How Fault May Be Determined in a T-Bone Accident

Posted on behalf of Pfeifer Morgan & Stesiak

on March 10, 2022

. Updated on March 23, 2022


one car t-boning anotherSide-impact collisions, better known as T-Bone accidents, often cause serious injuries because they often occur at high speed and the sides of most vehicles are not designed to withstand such an impact.

Liability for these crashes may fall to either driver, depending on several factors, such as the right of way and negligent actions before the crash. Sometimes liability is easily determined and other times it is not.

If you were injured in a T-Bone collision, you should speak to one of our knowledgeable South Bend car accident attorneys today to learn more about your legal options for pursuing compensation.

The consultation is free and there are no upfront fees.

What Are the Causes of T-Bone Accidents?

T-Bone car accidents are generally caused by the violation of right-of-way laws. Some of the most common right-of-way violations that may result in T-bone crashes include:

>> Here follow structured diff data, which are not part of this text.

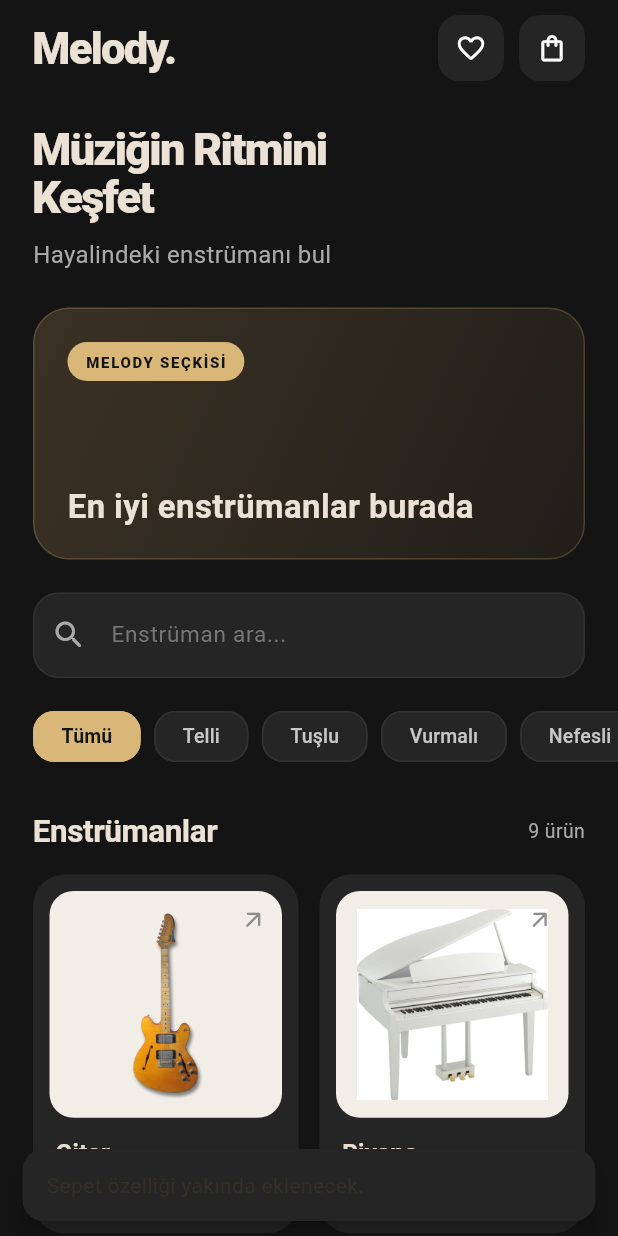
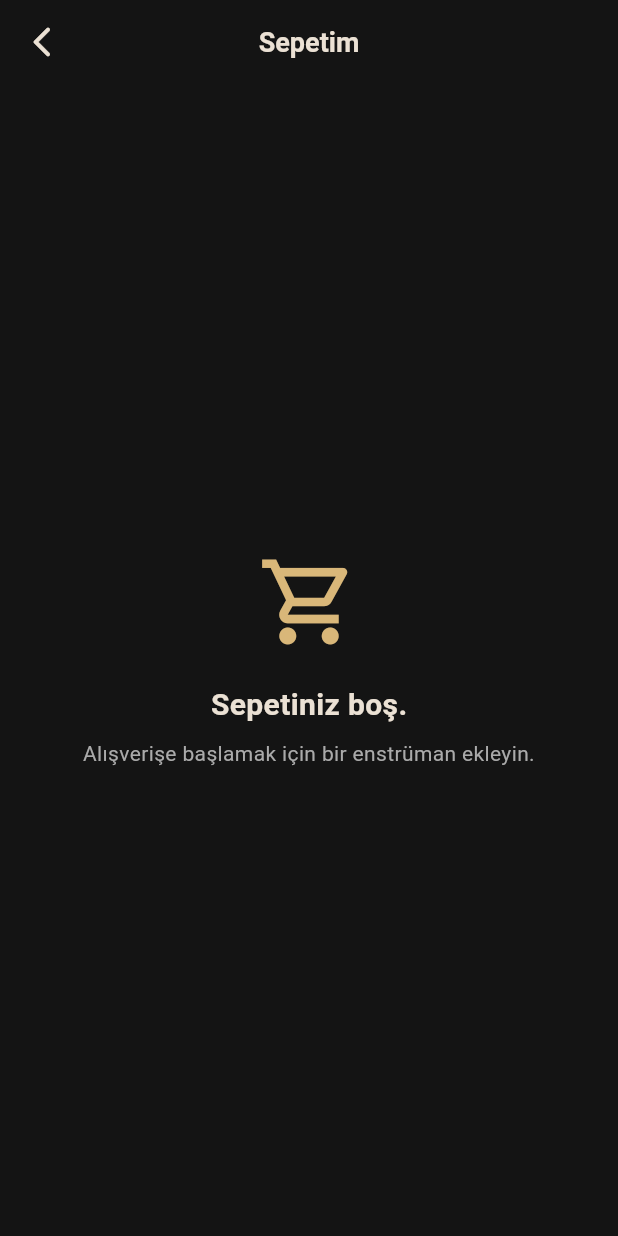
Before and after one commit to bengoksu/Melody, a Flutter app: the screen it shows after launch, after a tap on the "shopping bag" icon, on a phone screen of 412 x 824 dp. Run offline on Flutter 3.47's test engine with Material 3 defaults, Android fonts, the phone set to English and light mode, and no system bars.

Commit message:
ürün kataloğu, JSON yapısı ve sepet özelliklerini tamamlandı

```diff
--- /dev/null
+++ b/lib/models/instrument.dart
@@ -0,0 +1,35 @@
+class Instrument {
+  const Instrument({
+    required this.name,
+    required this.price,
+    required this.category,
+    required this.imagePath,
+    required this.description,
+  });
+
+  final String name;
+  final String price;
+  final String category;
+  final String imagePath;
+  final String description;
+
+  factory Instrument.fromJson(Map<String, dynamic> json) {
+    return Instrument(
+      name: json['name'] as String,
+      price: json['price'] as String,
+      category: json['category'] as String,
+      imagePath: json['imagePath'] as String,
+      description: json['description'] as String,
+    );
+  }
+
+  Map<String, dynamic> toJson() {
+    return {
+      'name': name,
+      'price': price,
+      'category': category,
+      'imagePath': imagePath,
+      'description': description,
+    };
+  }
+}
--- /dev/null
+++ b/lib/screens/cart_screen.dart
@@ -0,0 +1,208 @@
+import 'package:flutter/material.dart';
+
+import '../models/instrument.dart';
+
+const _background = Color(0xFF141414);
+const _card = Color(0xFF252525);
+const _gold = Color(0xFFD9B779);
+const _muted = Color(0xFFAAAAAA);
+
+class CartScreen extends StatefulWidget {
+  const CartScreen({super.key, required this.cartItems});
+
+  final List<Instrument> cartItems;
+
+  @override
+  State<CartScreen> createState() => _CartScreenState();
+}
+
+class _CartScreenState extends State<CartScreen> {
+  List<Instrument> get _uniqueCartItems {
+    final uniqueItems = <Instrument>[];
+
+    for (final instrument in widget.cartItems) {
+      final alreadyAdded = uniqueItems.any(
+        (item) => item.name == instrument.name,
+      );
+
+      if (!alreadyAdded) {
+        uniqueItems.add(instrument);
+      }
+    }
+
+    return uniqueItems;
+  }
+
+  int _quantityOf(Instrument instrument) {
+    return widget.cartItems
+        .where((item) => item.name == instrument.name)
+        .length;
+  }
+
+  void _increaseQuantity(Instrument instrument) {
+    setState(() {
+      widget.cartItems.add(instrument);
+    });
+  }
+
+  void _removeFromCart(Instrument instrument) {
+    setState(() {
+      widget.cartItems.removeWhere((item) => item.name == instrument.name);
+    });
+  }
+
+  @override
+  Widget build(BuildContext context) {
+    final uniqueCartItems = _uniqueCartItems;
+
+    return Scaffold(
+      backgroundColor: _background,
+      appBar: AppBar(
+        backgroundColor: Colors.transparent,
+        surfaceTintColor: Colors.transparent,
+        elevation: 0,
+        leading: IconButton(
+          onPressed: () => Navigator.pop(context),
+          icon: const Icon(Icons.arrow_back_ios_new_rounded),
+          tooltip: 'Geri',
+        ),
+        title: const Text(
+          'Sepetim',
+          style: TextStyle(fontSize: 18, fontWeight: FontWeight.w700),
+        ),
+        centerTitle: true,
+      ),
+      body: SafeArea(
+        top: false,
+        child: uniqueCartItems.isEmpty
+            ? const Center(
+                child: Padding(
+                  padding: EdgeInsets.symmetric(horizontal: 32),
+                  child: Column(
+                    mainAxisAlignment: MainAxisAlignment.center,
+                    children: [
+                      Icon(
+                        Icons.shopping_cart_outlined,
+                        color: _gold,
+                        size: 68,
+                      ),
+                      SizedBox(height: 20),
+                      Text(
+                        'Sepetiniz boş.',
+                        style: TextStyle(
+                          fontSize: 20,
+                          fontWeight: FontWeight.w700,
+                        ),
+                      ),
+                      SizedBox(height: 8),
+                      Text(
+                        'Alışverişe başlamak için bir enstrüman ekleyin.',
+                        textAlign: TextAlign.center,
+                        style: TextStyle(
+                          color: _muted,
+                          fontSize: 14,
+                          height: 1.4,
+                        ),
+                      ),
+                    ],
+                  ),
+                ),
+              )
+            : ListView.builder(
+                padding: const EdgeInsets.fromLTRB(22, 14, 22, 32),
+                itemCount: uniqueCartItems.length,
+                itemBuilder: (context, index) {
+                  final instrument = uniqueCartItems[index];
+                  final quantity = _quantityOf(instrument);
+
+                  return Container(
+                    margin: const EdgeInsets.only(bottom: 14),
+                    padding: const EdgeInsets.all(12),
+                    decoration: BoxDecoration(
+                      color: _card,
+                      borderRadius: BorderRadius.circular(18),
+                    ),
+                    child: Row(
+                      children: [
+                        Container(
+                          width: 82,
+                          height: 82,
+                          padding: const EdgeInsets.all(8),
+                          decoration: BoxDecoration(
+                            color: const Color(0xFFF1EEE8),
+                            borderRadius: BorderRadius.circular(14),
+                          ),
+                          child: Image.asset(
+                            instrument.imagePath,
+                            fit: BoxFit.contain,
+                            errorBuilder: (context, error, stackTrace) {
+                              return const Icon(
+                                Icons.music_note_rounded,
+                                color: _gold,
+                                size: 36,
+                              );
+                            },
+                          ),
+                        ),
+                        const SizedBox(width: 16),
+                        Expanded(
+                          child: Column(
+                            crossAxisAlignment: CrossAxisAlignment.start,
+                            children: [
+                              Text(
+                                instrument.name,
+                                style: const TextStyle(
+                                  fontSize: 17,
+                                  fontWeight: FontWeight.w700,
+                                ),
+                              ),
+                              const SizedBox(height: 6),
+                              Text(
+                                instrument.price,
+                                style: const TextStyle(
+                                  color: _gold,
+                                  fontSize: 15,
+                                  fontWeight: FontWeight.w700,
+                                ),
+                              ),
+                              const SizedBox(height: 6),
+                              Row(
+                                children: [
+                                  Text(
+                                    'Adet: $quantity',
+                                    style: const TextStyle(
+                                      color: _muted,
+                                      fontSize: 13,
+                                    ),
+                                  ),
+                                  const Spacer(),
+                                  IconButton(
+                                    onPressed: () =>
+                                        _increaseQuantity(instrument),
+                                    icon: const Icon(Icons.add_rounded),
+                                    color: _gold,
+                                    visualDensity: VisualDensity.compact,
+                                    tooltip: 'Adedi artır',
+                                  ),
+                                  IconButton(
+                                    onPressed: () =>
+                                        _removeFromCart(instrument),
+                                    icon: const Icon(Icons.delete_outline),
+                                    color: _muted,
+                                    visualDensity: VisualDensity.compact,
+                                    tooltip: 'Sepetten sil',
+                                  ),
+                                ],
+                              ),
+                            ],
+                          ),
+                        ),
+                      ],
+                    ),
+                  );
+                },
+              ),
+      ),
+    );
+  }
+}
--- a/lib/screens/home_screen.dart
+++ b/lib/screens/home_screen.dart
@@ -1,5 +1,10 @@
+import 'dart:convert';
+
 import 'package:flutter/material.dart';
+import 'package:flutter/services.dart';
 
+import '../models/instrument.dart';
+import 'cart_screen.dart';
 import 'instrument_detail_screen.dart';
 
 const _background = Color(0xFF141414);
@@ -16,75 +21,13 @@ class HomeScreen extends StatefulWidget {
 
 class _HomeScreenState extends State<HomeScreen> {
   final TextEditingController _searchController = TextEditingController();
+  final List<Instrument> _cart = [];
+  List<Instrument> _instruments = [];
+  bool _isLoading = true;
   String _selectedCategory = 'Tümü';
   String _searchText = '';
 
   static const _categories = ['Tümü', 'Telli', 'Tuşlu', 'Vurmalı', 'Nefesli'];
-  static const _instruments = [
-    Instrument(
-      'Gitar',
-      'Telli',
-      '₺18.990',
-      'assets/images/guitar.png',
-      Icons.music_note_rounded,
-    ),
-    Instrument(
-      'Piyano',
-      'Tuşlu',
-      '₺64.500',
-      'assets/images/piano.jpg',
-      Icons.piano_rounded,
-    ),
-    Instrument(
-      'Keman',
-      'Telli',
-      '₺12.750',
-      'assets/images/violin.png',
-      Icons.graphic_eq_rounded,
-    ),
-    Instrument(
-      'Bateri',
-      'Vurmalı',
-      '₺42.900',
-      'assets/images/drums.jpg',
-      Icons.album_rounded,
-    ),
-    Instrument(
-      'Flüt',
-      'Nefesli',
-      '₺6.490',
-      'assets/images/flute.jpg',
-      Icons.linear_scale_rounded,
-    ),
-    Instrument(
-      'Ukulele',
-      'Telli',
-      '₺4.250',
-      'assets/images/ukulele.jpg',
-      Icons.music_note_rounded,
-    ),
-    Instrument(
-      'Saksafon',
-      'Nefesli',
-      '₺31.800',
-      'assets/images/saxophone.jpg',
-      Icons.queue_music_rounded,
-    ),
-    Instrument(
-      'Çello',
-      'Telli',
-      '₺39.900',
-      'assets/images/cello.png',
-      Icons.graphic_eq_rounded,
-    ),
-    Instrument(
-      'Klarnet',
-      'Nefesli',
-      '₺14.600',
-      'assets/images/clarinet.jpg',
-      Icons.linear_scale_rounded,
-    ),
-  ];
 
   List<Instrument> get _filteredInstruments => _instruments.where((instrument) {
     final matchesCategory =
@@ -96,6 +39,38 @@ class _HomeScreenState extends State<HomeScreen> {
   }).toList();
 
   @override
+  void initState() {
+    super.initState();
+    _loadInstruments();
+  }
+
+  Future<void> _loadInstruments() async {
+    try {
+      final jsonString = await rootBundle.loadString(
+        'assets/data/products.json',
+      );
+      final jsonList = jsonDecode(jsonString) as List<dynamic>;
+      final instruments = jsonList
+          .map((item) => Instrument.fromJson(item as Map<String, dynamic>))
+          .toList();
+
+      if (mounted) {
+        setState(() {
+          _instruments = instruments;
+        });
+      }
+    } catch (error) {
+      debugPrint('Enstrümanlar yüklenemedi: $error');
+    } finally {
+      if (mounted) {
+        setState(() {
+          _isLoading = false;
+        });
+      }
+    }
+  }
+
+  @override
   void dispose() {
     _searchController.dispose();
     super.dispose();
@@ -105,8 +80,24 @@ class _HomeScreenState extends State<HomeScreen> {
     Navigator.push(
       context,
       MaterialPageRoute(
-        builder: (_) => InstrumentDetailScreen(enstrumanAdi: instrument.name),
+        builder: (_) => InstrumentDetailScreen(
+          instrument: instrument,
+          onAddToCart: () => _addToCart(instrument),
         ),
+      ),
+    );
+  }
+
+  void _addToCart(Instrument instrument) {
+    setState(() {
+      _cart.add(instrument);
+    });
+  }
+
+  void _openCart() {
+    Navigator.push(
+      context,
+      MaterialPageRoute(builder: (_) => CartScreen(cartItems: _cart)),
     );
   }
 
@@ -141,7 +132,10 @@ class _HomeScreenState extends State<HomeScreen> {
                     SliverPadding(
                       padding: EdgeInsets.fromLTRB(side, 10, side, 0),
                       sliver: SliverToBoxAdapter(
-                        child: _TopBar(onUnavailableTap: _showComingSoon),
+                        child: _TopBar(
+                          onUnavailableTap: _showComingSoon,
+                          onCartTap: _openCart,
+                        ),
                       ),
                     ),
                     SliverPadding(
@@ -203,7 +197,14 @@ class _HomeScreenState extends State<HomeScreen> {
                         ),
                       ),
                     ),
-                    if (_filteredInstruments.isEmpty)
+                    if (_isLoading)
+                      const SliverFillRemaining(
+                        hasScrollBody: false,
+                        child: Center(
+                          child: CircularProgressIndicator(color: _gold),
+                        ),
+                      )
+                    else if (_filteredInstruments.isEmpty)
                       const SliverFillRemaining(
                         hasScrollBody: false,
                         child: _EmptyResult(),
@@ -211,7 +212,11 @@ class _HomeScreenState extends State<HomeScreen> {
                     else
                       SliverPadding(
                         padding: EdgeInsets.fromLTRB(side, 0, side, 32),
-                        sliver: SliverGrid(
+                        sliver: SliverToBoxAdapter(
+                          child: GridView.builder(
+                            shrinkWrap: true,
+                            physics: const NeverScrollableScrollPhysics(),
+                            padding: EdgeInsets.zero,
                             gridDelegate:
                                 SliverGridDelegateWithFixedCrossAxisCount(
                                   crossAxisCount: 2,
@@ -221,16 +226,15 @@ class _HomeScreenState extends State<HomeScreen> {
                                       ? 0.68
                                       : 0.74,
                                 ),
-                          delegate: SliverChildBuilderDelegate((
-                            context,
-                            index,
-                          ) {
+                            itemCount: _filteredInstruments.length,
+                            itemBuilder: (context, index) {
                               final instrument = _filteredInstruments[index];
                               return _InstrumentCard(
                                 instrument: instrument,
                                 onTap: () => _openDetail(instrument),
                               );
-                          }, childCount: _filteredInstruments.length),
+                            },
+                          ),
                         ),
                       ),
                   ],
@@ -245,8 +249,10 @@ class _HomeScreenState extends State<HomeScreen> {
 }
 
 class _TopBar extends StatelessWidget {
-  const _TopBar({required this.onUnavailableTap});
+  const _TopBar({required this.onUnavailableTap, required this.onCartTap});
+
   final ValueChanged<String> onUnavailableTap;
+  final VoidCallback onCartTap;
 
   @override
   Widget build(BuildContext context) {
@@ -270,8 +276,8 @@ class _TopBar extends StatelessWidget {
         const SizedBox(width: 10),
         _HeaderButton(
           icon: Icons.shopping_bag_outlined,
-          tooltip: 'Sepet (yakında)',
-          onTap: () => onUnavailableTap('Sepet'),
+          tooltip: 'Sepet',
+          onTap: onCartTap,
         ),
       ],
     );
@@ -521,8 +527,8 @@ class _InstrumentCard extends StatelessWidget {
                             fit: BoxFit.contain,
                             errorBuilder: (context, error, stackTrace) {
                               return Center(
-                                child: Icon(
-                                  instrument.icon,
+                                child: const Icon(
+                                  Icons.music_note_rounded,
                                   size: 43,
                                   color: _gold,
                                 ),
@@ -598,18 +604,3 @@ class _EmptyResult extends StatelessWidget {
     );
   }
 }
-
-class Instrument {
-  const Instrument(
-    this.name,
-    this.category,
-    this.price,
-    this.imagePath,
-    this.icon,
-  );
-  final String name;
-  final String category;
-  final String price;
-  final String imagePath;
-  final IconData icon;
-}
--- a/pubspec.yaml
+++ b/pubspec.yaml
@@ -59,6 +59,7 @@ flutter:
 
   assets:
     - assets/images/
+    - assets/data/products.json
 
   # To add assets to your application, add an assets section, like this:
   # assets:
```
Also changed, not shown: assets/data/products.json (added, +65 -0 lines), lib/screens/instrument_detail_screen.dart (+100 -78 lines), 1 other file. Lines whose indentation alone changed are shown as unchanged.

  • Blocking another driver’s view
  • Failure to yield
  • Speeding
  • Red-light running
  • Aggressive or reckless driving
  • Driving under the influence of drugs or alcohol

While most T-Bone accidents occur at intersections or while making a turn, some can also happen on highways or straightaways if one driver loses control of his or her vehicle and crashes into the side of another. T-Bone accidents may also happen in parking lots.

Factors That Help Determine Fault in a T-Bone Crash

Fault for a T-Bone accident is generally based on which driver acted negligently. In some cases, the fault may be shared by two or more parties.

It is important to establish which driver violated right-of-way laws when the accident occurred. At an intersection, for example, a driver making a left turn who does not yield to oncoming traffic may be at fault for the crash. This may be true even if he or she had a green light and his or her vehicle is the one that got hit by another. This is because oncoming traffic has the right of way at an intersection and those making a left turn must yield.

In the case of a driver losing control of a vehicle and T-Boning another vehicle, fault may be a little more complicated because it would depend on what caused the driver to lose control of his or her vehicle before the crash. It could be that another driver cut him or her off and forced a sudden reaction. It could also be that the driver was driving in a reckless manner and lost control of the vehicle. Depending on the circumstances, fault may be difficult to establish.

There may even be some instances when a third party not directly involved in the crash may be at fault. In a T-Bone accident caused by poor visibility, another party responsible for the obstruction could be at fault. For example, the owner of a stationary vehicle may be at fault for a T-Bone collision in the following scenario:

A driver attempting to make a left turn after coming to a full stop at an intersection where a vehicle is illegally parked and blocking the driver’s clear view of potential oncoming traffic. If the driver makes the turn, thinking the way is clear due to the obstruction of his or her line of sight, and another vehicle crashes into him or her, the owner of the illegally parked vehicle may be at fault.

Evidence to Prove Fault in a T-Bone Collison

The first thing you can do to help begin building your case is to call the police and file a report, so your version of events is officially documented. Then, if it is safe and you are physically able to do so, speak to any potential witnesses at the scene of the crash who may be able to back up your claim.

Take photos of the scene, too. Document damage to your vehicle and the other vehicle(s) involved in the crash. Get pictures of traffic signs, like stop signs or traffic lights, as well. These photos may be helpful later to prove another driver violated the right-of-way signs posted in the area.

In some cases, when it is difficult to determine fault from these other pieces of evidence, having an accident reconstruction expert on your side may be beneficial. However, expert testimony like this is usually not needed unless the case makes it to trial.

Call an Experienced Attorney

Proving someone else’s negligence resulted in a T-Bone collision that left you injured may be difficult if you do not know what evidence may be useful to help build your case for compensation.

Fortunately, our attorneys have decades of experience helping accident victims and know the type of evidence that may be beneficial to prove the negligence of another party.

Call (844) 678-1800 to schedule a free consultation.

Pfeifer, Morgan & Stesiak

Serious Attorneys for Serious Cases